Red, white, and blue are the colors most frequently associated with the U.S. government, but Speaker of the House Nancy Pelosi (D-Calif.) is introducing a new shade: green. On April 19, the Speaker accepted a preliminary proposal titled “Green the Capitol Initiative.”
Red, white, and blue are the colors most frequently associated with the U.S. government, but Speaker of the House Nancy Pelosi (D-Calif.) is introducing a new shade: green. On April 19, the Speaker accepted a preliminary proposal titled “Green the Capitol Initiative,” and in doing so announced that operations of the Capitol Complex, which includes congressional office buildings and the 775,000-sf U.S. Capitol Building, would become carbon neutral no later than the end of the 110th Congress (in late 2008 or early 2009). The preliminary report was prepared by Daniel Beard, the Chief Administrative Officer of the House. A final report is due in late June.
In 2006, operation of the Capitol Complex was responsible for approximately 91,000 tons of greenhouse gas emissions (expressed in carbon dioxide equivalents), according to the Lawrence Berkeley National Laboratory. That amount is equivalent to the annual carbon dioxide emissions of 17,200 cars. The largest source of emissions was electricity, which accounted for 63% of total carbon emissions.
Aggressively improving energy efficiency is one of the report’s six recommendations for reducing the Capitol Complex’s rather substantial carbon footprint.
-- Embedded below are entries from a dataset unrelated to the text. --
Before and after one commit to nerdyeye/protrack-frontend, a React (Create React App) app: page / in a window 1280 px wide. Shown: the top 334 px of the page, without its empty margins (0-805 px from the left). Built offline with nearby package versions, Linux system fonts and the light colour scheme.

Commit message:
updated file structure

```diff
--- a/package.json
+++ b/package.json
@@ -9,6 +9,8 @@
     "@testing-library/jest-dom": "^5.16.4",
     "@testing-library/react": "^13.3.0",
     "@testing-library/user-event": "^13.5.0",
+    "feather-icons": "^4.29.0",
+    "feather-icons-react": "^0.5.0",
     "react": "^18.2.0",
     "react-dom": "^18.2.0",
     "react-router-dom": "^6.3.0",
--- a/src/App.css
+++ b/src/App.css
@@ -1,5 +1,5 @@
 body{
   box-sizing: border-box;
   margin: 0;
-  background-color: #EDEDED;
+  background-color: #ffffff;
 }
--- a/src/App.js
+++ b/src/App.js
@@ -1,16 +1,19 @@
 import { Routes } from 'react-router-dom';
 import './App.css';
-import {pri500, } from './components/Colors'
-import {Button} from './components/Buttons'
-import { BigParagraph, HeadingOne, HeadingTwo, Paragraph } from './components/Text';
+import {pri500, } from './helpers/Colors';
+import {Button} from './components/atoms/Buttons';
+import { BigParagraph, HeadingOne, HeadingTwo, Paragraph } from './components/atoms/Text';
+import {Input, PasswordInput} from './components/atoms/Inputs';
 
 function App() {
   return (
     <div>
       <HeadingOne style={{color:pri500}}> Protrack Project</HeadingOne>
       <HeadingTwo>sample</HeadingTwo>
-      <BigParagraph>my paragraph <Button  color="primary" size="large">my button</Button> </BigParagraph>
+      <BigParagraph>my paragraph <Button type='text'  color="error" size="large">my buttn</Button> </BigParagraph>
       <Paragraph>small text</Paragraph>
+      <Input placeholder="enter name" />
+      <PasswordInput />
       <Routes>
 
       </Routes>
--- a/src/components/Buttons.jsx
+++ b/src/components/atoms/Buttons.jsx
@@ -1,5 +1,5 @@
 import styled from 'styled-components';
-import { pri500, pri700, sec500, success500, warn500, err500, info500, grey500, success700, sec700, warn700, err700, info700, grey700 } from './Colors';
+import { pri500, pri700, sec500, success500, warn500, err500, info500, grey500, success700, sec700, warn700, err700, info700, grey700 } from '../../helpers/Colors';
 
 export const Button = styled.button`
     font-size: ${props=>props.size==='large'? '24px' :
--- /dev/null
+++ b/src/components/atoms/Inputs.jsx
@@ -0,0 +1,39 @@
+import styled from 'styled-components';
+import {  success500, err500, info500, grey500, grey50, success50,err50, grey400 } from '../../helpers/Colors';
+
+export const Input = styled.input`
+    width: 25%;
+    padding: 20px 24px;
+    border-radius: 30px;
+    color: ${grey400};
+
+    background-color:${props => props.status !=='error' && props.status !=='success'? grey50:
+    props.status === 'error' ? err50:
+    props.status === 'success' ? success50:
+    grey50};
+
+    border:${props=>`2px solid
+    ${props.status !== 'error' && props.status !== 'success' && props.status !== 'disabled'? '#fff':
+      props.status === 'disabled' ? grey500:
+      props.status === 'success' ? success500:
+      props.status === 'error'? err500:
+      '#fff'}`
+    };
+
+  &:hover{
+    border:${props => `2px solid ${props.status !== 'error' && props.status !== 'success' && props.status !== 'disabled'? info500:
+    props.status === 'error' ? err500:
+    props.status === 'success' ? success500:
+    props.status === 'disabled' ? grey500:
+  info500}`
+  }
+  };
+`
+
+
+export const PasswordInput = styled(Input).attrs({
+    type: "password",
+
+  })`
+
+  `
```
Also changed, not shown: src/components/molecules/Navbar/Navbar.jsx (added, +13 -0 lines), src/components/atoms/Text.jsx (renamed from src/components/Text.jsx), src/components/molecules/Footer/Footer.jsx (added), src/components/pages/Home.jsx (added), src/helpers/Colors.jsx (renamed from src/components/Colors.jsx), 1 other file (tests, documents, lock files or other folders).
Those recommendations include:
1.Operate in a carbon-neutral manner. The report states that the first and most important step is an immediate commitment to carbon-neutral operations.
2.Shift to 100% renewable electric power. The complex purchases about 103,000 megawatt-hours per year. While purchasing 100% of electricity from renewable resources could increase costs by up to 20%, the added costs would be offset by additional conservation measures. Utilizing renewable power sources will eliminate 57,000 tons of total greenhouse gas emissions annually—the equivalent of taking 11,000 cars off the road.
3.Aggressively improve energy efficiency. Recommendations include converting 12,000 desk lamps to compact fluorescent lamps (CFLs) during the next six months, which would result in savings of $245,000. The conversion is equivalent to taking 225 cars off the road. Additionally, incandescent bulbs in all ceiling lights should also be converted to CFLs, and high-efficiency lighting controls should be installed to reduce energy usage by as much as 50%. This action would eliminate 7,130 tons of greenhouse gas emissions, equivalent to taking 1,340 cars off the road.
4.Adopt sustainable business practices. Commit to purchasing only Energy Star-labeled items, low-VOC products, furnishings that contain recycled products or wood certified by the Sustainable Forest Initiative (or similar program), and office equipment that’s certified using the Electronic Product Environmental Assessment Tool. EPEAT electronic devices are low in heavy metals and high in recycled plastic content. Additionally, the Architect of the Capitol would be directed to finalize installation of an ethanol-85 tank and pump for refueling official government vehicles.
5.Continue leadership on sustainability issues. It’s recommended that continuing education be offered to employees, and that a “Green Expo” be held to showcase the latest in green products and services available from commercial vendors. The report also recommends establishment of a “Green Revolving Fund” to pay for ongoing conservation initiatives.
6.Purchase offsets to ensure carbon neutral operations. The report suggests that even after the first five recommendations are implemented, the Capitol Complex would still fall short of operating in a completely carbon neutral manner, so it’s suggested that credits be purchased to offset as much as 34,000 tons of greenhouse gas emissions. BD+C
The full report can be viewed at: www.speaker.gov/pdf/GTCreport.pdf
—Jay W. Schneider